Yesterday, DAC representatives were invited to a Q&A with TEA Commissioner Mike Morath regarding the takeover of HISD. Below are answers to some of the questions that were asked. These are not direct quotes from Commissioner Morath, but I tried to capture the main point of what he was saying.
- If the District has brought our district grade up to a B+ (Wheatley HS is up to a C), then why are you all here?
- Answer: The law (HB 1842) says Morath shall either close a school or appoint a board of managers. Improved scores are irrelevant.
- What is the process for choosing a superintendent?
- Answer: Morath makes the decision. He can’t confirm or deny that it will be Mike Miles. (Houston Chronicle: Who is Mike Miles?)
- Any planned changes to pay scale? Will teachers get a pay increase due to inflation?
- Answer: Doesn’t expect any this coming year. Believes that teachers should make six figures. How resources are used is up to the Board of Managers.
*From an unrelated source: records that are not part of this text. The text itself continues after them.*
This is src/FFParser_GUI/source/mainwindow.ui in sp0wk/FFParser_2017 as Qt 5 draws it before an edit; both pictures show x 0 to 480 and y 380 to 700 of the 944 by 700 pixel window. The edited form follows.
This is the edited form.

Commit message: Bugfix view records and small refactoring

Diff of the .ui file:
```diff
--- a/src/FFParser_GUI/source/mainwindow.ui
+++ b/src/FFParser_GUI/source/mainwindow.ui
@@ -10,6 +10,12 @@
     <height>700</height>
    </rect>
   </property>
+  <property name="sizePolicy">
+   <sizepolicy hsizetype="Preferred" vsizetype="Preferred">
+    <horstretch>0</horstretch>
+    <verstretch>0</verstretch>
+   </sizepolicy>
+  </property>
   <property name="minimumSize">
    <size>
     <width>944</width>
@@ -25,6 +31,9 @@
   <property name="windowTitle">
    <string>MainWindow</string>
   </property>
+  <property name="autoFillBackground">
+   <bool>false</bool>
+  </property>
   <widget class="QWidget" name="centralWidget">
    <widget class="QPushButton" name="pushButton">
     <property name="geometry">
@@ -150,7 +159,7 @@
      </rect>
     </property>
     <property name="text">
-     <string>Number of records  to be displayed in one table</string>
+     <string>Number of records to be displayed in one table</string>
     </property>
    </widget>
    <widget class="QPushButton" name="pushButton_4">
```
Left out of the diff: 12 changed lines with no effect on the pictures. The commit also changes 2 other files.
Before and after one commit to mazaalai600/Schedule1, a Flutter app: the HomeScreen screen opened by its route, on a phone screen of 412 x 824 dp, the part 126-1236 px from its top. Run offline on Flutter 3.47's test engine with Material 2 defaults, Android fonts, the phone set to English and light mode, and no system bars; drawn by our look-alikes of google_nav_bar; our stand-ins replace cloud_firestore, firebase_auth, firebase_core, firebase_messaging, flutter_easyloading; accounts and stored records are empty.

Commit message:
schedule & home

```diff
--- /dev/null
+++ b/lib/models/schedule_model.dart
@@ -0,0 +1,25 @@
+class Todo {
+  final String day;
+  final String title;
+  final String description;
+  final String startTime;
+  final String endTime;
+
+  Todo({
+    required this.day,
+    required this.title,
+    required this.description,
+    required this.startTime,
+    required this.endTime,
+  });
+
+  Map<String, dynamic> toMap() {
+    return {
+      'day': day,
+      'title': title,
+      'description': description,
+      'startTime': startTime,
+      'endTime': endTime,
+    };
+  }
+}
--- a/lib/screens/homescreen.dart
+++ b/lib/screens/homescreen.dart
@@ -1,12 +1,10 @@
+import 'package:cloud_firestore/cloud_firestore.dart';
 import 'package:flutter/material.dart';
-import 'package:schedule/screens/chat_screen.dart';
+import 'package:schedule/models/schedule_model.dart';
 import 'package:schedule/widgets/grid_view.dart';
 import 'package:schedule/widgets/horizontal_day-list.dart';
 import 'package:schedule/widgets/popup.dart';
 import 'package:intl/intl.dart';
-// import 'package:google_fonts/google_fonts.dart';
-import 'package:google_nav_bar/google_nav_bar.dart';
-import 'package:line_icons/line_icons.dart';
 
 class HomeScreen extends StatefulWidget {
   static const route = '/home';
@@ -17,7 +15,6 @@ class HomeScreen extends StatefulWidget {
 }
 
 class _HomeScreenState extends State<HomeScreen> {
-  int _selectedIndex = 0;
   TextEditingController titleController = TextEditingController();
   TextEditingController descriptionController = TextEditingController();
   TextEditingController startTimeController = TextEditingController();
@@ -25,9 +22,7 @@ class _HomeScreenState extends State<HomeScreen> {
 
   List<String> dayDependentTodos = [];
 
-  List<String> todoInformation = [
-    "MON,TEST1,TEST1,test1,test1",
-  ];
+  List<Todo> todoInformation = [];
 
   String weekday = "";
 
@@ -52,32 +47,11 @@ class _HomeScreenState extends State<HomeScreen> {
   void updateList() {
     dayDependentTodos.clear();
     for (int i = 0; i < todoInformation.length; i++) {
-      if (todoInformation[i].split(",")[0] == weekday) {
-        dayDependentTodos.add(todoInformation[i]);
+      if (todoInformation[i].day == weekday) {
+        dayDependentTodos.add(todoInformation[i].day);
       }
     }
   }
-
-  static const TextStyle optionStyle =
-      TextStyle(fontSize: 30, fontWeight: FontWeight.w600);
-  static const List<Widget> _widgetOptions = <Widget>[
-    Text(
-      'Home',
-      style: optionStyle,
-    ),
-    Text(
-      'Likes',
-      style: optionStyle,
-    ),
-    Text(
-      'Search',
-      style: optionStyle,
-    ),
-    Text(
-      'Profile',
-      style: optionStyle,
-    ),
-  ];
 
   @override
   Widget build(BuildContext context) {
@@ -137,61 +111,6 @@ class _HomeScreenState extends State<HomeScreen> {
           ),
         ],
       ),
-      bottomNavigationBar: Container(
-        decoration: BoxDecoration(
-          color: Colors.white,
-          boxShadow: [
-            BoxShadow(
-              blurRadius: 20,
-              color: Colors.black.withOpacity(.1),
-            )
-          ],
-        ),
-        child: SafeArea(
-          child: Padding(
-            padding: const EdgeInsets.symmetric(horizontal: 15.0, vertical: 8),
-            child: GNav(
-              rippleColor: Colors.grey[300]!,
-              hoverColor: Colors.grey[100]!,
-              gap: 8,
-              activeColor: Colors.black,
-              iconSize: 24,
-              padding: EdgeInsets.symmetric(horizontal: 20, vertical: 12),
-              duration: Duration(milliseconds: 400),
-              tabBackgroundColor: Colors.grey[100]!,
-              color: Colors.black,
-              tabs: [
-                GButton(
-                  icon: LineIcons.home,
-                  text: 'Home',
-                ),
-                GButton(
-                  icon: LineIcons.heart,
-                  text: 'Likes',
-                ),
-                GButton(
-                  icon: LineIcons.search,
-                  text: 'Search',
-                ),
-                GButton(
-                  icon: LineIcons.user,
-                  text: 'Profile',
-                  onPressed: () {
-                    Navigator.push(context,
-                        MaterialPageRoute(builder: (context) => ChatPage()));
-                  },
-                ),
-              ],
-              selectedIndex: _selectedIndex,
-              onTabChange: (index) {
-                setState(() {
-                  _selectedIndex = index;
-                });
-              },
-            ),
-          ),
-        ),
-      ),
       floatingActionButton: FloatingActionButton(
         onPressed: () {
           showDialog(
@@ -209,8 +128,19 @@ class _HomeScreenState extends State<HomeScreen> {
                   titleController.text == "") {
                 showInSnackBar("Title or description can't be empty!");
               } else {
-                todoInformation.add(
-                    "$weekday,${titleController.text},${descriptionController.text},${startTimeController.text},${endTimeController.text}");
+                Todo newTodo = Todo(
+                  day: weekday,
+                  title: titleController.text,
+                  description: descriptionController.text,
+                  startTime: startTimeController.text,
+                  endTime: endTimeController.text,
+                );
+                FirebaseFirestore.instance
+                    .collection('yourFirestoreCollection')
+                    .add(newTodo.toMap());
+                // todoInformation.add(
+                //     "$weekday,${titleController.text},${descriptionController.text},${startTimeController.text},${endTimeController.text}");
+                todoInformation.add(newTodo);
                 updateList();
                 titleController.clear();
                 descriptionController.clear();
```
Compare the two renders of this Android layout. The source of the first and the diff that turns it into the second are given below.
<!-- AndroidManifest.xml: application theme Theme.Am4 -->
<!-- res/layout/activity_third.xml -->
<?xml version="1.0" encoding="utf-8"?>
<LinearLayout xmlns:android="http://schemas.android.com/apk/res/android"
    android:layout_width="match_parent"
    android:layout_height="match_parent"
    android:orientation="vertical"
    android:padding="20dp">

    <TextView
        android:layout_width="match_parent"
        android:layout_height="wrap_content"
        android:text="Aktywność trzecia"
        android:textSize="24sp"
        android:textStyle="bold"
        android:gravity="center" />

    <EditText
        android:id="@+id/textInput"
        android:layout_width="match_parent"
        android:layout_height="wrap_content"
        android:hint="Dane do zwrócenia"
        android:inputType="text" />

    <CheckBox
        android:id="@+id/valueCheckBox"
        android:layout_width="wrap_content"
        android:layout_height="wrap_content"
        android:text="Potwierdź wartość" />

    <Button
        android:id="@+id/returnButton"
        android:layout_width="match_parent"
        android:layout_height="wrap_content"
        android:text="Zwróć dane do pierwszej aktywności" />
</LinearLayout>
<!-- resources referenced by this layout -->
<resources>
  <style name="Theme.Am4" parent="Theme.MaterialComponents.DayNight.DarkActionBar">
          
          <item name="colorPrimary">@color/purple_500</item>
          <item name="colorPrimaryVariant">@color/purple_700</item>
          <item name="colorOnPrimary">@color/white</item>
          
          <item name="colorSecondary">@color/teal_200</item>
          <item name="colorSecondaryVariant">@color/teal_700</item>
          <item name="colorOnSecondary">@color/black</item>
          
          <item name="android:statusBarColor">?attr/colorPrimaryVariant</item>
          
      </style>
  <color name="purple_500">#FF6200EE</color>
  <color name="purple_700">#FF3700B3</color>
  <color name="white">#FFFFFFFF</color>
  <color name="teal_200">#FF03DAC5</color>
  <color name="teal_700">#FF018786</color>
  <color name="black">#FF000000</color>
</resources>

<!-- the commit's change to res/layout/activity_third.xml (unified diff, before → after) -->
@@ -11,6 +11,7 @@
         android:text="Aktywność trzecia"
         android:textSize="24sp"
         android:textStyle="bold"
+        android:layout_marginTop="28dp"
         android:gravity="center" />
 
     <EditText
- Will anyone who has been in the district be consulted with decisions you all are going to make? (You all are not from this area, so how will you be able to make the right decisions for a district of children and staff you know nothing about.)
- Answer: The Board will be made up of people who live in the district. Morath will strive to have a geographically representative Board of Managers. Existing “gerrymandered” district boundaries will not necessarily be adhered to.
- Do you plan to close schools?
- Answer: I have not closed any schools. It’s up to the Board.
- How will you address inequities?
- Answer: This is up to the Board.
- How will you alleviate uneasiness that we have about the takeover?
- Answer: Communicating what is happening. This won’t be any more extreme than what happens when a superintendent change happens.
- Will retention stipends be affected?
- Answer: I don’t foresee this changing, but this is up to the Board.
- Can you assure us that our schools will not be turned into charter schools?
- Answer: I could have chartered schools after year 5 but I have not. It’s up to the Board how schools are managed.
- How do you plan to manage the budget deficit?
- Answer: How resources are used is up to the Board.
“It’s not the people in this room that are the problems, it’s the district leadership.”
Thanks for the info, Brad.
Yeah, none of this is alleviating my concern that the TEA will be completely unaccountable and the Board won’t be in much of a position to fight back, if they were so inclined. It’s going to be a long two-to-however-many years.